• To do
Please count the lines in the listing below where the word "block" appears. Give the number only.

• Supplied material
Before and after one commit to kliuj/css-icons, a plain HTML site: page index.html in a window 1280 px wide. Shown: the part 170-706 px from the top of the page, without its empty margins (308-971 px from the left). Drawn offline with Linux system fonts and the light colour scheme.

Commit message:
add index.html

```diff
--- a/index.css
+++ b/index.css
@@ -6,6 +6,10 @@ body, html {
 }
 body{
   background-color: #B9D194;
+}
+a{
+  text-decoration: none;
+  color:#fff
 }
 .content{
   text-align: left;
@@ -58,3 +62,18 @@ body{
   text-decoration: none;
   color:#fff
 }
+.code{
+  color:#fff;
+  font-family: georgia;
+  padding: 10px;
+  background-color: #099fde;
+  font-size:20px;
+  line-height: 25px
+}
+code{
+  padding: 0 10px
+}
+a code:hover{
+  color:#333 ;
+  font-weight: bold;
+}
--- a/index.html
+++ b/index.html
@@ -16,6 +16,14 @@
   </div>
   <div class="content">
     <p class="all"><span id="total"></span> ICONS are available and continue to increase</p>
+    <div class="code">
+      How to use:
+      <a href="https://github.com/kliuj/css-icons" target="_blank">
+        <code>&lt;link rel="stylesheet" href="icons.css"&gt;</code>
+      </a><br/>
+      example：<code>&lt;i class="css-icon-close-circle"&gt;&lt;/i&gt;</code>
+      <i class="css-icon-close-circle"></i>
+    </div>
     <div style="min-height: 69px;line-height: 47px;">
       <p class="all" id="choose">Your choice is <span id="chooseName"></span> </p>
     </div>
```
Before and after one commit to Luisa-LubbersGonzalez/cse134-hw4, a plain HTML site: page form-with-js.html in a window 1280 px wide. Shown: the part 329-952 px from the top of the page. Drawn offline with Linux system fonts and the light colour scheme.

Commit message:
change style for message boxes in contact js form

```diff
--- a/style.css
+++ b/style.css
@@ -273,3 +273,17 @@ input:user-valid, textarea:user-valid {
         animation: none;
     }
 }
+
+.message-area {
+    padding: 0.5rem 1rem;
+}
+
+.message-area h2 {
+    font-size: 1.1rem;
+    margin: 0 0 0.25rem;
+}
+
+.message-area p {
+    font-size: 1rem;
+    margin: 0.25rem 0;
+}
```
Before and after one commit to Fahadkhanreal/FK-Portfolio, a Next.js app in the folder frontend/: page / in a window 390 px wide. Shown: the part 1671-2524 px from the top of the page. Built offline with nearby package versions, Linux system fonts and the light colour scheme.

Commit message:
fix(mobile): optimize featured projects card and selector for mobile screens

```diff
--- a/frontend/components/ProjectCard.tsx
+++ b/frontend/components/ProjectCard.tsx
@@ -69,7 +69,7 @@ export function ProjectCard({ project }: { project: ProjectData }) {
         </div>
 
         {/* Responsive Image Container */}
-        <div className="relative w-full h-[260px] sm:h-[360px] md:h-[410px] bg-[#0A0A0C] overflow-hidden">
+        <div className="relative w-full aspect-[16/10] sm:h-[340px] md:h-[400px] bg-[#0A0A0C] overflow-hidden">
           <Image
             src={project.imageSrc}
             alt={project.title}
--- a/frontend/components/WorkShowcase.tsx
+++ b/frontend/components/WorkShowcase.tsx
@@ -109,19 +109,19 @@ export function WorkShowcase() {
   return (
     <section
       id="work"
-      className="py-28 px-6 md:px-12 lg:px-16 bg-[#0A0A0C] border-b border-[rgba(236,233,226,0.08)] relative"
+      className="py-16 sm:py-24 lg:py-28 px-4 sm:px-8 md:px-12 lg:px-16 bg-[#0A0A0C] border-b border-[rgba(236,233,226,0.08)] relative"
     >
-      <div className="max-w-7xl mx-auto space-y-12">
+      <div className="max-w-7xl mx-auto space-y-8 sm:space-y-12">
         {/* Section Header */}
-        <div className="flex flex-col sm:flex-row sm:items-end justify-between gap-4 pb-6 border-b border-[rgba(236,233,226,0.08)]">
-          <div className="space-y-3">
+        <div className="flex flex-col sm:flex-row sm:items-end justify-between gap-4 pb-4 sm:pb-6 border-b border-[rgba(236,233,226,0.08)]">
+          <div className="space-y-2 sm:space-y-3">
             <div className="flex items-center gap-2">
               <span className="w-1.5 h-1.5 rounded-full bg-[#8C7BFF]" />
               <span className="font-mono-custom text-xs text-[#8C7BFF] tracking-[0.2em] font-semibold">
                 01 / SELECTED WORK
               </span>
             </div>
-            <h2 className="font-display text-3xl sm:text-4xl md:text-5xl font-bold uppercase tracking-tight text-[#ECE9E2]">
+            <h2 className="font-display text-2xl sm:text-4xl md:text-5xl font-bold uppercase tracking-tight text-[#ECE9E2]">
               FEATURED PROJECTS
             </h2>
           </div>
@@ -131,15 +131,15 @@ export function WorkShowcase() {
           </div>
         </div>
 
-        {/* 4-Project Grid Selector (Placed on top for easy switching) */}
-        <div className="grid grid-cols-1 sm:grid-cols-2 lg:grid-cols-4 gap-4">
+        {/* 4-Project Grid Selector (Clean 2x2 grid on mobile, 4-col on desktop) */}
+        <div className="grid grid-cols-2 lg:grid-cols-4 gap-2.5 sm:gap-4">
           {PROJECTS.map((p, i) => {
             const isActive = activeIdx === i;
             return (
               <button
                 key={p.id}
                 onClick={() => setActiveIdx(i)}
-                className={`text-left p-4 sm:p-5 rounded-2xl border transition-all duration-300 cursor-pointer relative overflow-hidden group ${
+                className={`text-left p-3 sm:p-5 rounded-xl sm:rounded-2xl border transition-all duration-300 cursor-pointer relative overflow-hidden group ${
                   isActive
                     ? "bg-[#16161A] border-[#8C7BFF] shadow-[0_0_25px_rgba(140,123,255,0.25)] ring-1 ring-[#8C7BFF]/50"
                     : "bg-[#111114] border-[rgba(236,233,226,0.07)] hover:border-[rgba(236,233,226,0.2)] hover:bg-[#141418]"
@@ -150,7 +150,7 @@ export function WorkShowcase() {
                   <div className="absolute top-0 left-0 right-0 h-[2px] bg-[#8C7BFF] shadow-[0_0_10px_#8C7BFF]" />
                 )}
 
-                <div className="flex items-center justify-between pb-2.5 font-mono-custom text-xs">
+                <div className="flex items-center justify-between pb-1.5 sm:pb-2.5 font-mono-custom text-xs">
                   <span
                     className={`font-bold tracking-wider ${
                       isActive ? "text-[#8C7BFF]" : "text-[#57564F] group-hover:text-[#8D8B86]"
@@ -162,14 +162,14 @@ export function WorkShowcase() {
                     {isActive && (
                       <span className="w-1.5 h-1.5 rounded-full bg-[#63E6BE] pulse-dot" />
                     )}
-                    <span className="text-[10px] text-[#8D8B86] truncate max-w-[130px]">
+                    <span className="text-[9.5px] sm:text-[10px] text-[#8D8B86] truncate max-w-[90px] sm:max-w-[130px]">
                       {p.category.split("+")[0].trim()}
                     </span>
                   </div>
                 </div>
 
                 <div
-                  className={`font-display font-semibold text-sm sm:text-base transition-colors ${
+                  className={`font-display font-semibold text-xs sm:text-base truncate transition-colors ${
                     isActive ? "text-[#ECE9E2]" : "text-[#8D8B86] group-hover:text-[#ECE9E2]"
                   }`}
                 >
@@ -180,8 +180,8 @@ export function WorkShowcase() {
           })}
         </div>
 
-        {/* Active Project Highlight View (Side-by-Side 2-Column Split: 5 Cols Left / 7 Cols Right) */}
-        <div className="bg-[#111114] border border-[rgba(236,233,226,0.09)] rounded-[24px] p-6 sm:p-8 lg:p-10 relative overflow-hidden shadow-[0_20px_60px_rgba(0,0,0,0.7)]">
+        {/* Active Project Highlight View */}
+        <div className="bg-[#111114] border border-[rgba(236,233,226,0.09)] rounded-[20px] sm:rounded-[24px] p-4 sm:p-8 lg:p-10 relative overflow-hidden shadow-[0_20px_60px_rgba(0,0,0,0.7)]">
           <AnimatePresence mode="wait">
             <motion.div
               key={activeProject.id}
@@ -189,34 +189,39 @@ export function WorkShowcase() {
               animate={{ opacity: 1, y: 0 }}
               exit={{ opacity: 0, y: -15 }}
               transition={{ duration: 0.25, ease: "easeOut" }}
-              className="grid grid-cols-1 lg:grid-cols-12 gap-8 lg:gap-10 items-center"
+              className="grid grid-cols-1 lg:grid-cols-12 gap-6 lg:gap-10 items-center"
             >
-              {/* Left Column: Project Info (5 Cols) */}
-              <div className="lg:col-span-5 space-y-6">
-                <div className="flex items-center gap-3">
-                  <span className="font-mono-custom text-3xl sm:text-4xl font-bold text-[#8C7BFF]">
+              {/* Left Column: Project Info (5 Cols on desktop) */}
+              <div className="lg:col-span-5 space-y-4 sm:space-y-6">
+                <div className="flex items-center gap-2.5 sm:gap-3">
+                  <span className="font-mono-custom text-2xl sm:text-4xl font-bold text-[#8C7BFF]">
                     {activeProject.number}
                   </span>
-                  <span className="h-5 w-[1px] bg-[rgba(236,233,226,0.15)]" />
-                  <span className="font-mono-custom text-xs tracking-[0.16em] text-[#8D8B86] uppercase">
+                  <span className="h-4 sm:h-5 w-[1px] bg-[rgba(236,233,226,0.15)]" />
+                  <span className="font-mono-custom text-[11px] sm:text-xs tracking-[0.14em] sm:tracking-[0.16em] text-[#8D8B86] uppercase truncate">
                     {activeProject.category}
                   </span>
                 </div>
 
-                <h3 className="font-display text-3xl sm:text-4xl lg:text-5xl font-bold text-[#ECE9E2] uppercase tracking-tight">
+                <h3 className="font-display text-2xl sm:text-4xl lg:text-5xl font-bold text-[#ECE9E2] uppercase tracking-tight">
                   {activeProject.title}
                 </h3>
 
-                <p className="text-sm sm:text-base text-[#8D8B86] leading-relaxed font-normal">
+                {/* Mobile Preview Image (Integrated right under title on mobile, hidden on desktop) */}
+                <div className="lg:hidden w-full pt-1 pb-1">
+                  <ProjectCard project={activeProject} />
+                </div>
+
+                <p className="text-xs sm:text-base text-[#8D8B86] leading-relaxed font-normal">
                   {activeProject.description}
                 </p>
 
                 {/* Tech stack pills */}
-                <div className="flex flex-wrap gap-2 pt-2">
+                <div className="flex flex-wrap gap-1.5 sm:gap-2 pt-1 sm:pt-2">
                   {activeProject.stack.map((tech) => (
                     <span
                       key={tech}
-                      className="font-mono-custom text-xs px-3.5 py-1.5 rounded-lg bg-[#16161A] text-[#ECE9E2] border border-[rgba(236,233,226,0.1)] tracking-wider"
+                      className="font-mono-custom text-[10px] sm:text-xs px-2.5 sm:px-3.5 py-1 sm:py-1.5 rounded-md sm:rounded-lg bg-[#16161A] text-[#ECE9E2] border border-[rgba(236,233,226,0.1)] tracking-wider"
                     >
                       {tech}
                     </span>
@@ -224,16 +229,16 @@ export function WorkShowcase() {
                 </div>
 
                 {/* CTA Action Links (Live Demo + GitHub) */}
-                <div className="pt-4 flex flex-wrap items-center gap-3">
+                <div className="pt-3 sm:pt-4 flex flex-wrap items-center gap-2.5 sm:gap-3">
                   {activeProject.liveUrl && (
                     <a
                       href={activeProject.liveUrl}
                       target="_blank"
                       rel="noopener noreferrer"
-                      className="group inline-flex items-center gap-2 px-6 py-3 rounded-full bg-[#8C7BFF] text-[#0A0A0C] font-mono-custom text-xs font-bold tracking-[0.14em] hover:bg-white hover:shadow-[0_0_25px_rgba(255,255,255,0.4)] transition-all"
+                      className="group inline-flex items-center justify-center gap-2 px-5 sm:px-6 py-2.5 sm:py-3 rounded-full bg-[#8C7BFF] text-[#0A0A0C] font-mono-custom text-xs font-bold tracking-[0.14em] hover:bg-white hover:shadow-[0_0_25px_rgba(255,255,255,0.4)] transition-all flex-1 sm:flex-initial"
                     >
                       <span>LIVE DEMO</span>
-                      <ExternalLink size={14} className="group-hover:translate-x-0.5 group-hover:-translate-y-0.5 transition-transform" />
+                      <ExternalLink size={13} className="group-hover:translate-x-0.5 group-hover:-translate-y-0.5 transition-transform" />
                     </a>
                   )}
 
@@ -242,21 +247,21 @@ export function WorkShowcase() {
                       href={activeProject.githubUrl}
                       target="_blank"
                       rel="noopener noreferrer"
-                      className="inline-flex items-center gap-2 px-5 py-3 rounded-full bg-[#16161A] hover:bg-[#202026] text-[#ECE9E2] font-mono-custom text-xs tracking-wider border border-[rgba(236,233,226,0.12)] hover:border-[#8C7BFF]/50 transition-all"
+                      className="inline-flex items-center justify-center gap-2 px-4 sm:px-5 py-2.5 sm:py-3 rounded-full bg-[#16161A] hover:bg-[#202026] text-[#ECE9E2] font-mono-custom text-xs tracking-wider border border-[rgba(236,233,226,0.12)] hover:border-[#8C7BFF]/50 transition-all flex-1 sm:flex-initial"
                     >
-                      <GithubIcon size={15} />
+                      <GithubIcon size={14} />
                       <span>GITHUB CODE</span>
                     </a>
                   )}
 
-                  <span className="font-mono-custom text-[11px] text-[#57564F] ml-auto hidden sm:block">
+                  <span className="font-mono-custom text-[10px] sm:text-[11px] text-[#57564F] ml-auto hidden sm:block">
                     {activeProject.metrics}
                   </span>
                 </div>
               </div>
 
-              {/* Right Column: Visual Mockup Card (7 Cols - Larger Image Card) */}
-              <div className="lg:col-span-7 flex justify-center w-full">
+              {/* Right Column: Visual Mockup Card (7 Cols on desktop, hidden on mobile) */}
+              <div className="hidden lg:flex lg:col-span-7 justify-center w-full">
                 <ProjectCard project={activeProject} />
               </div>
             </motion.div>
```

• Completed exercise
2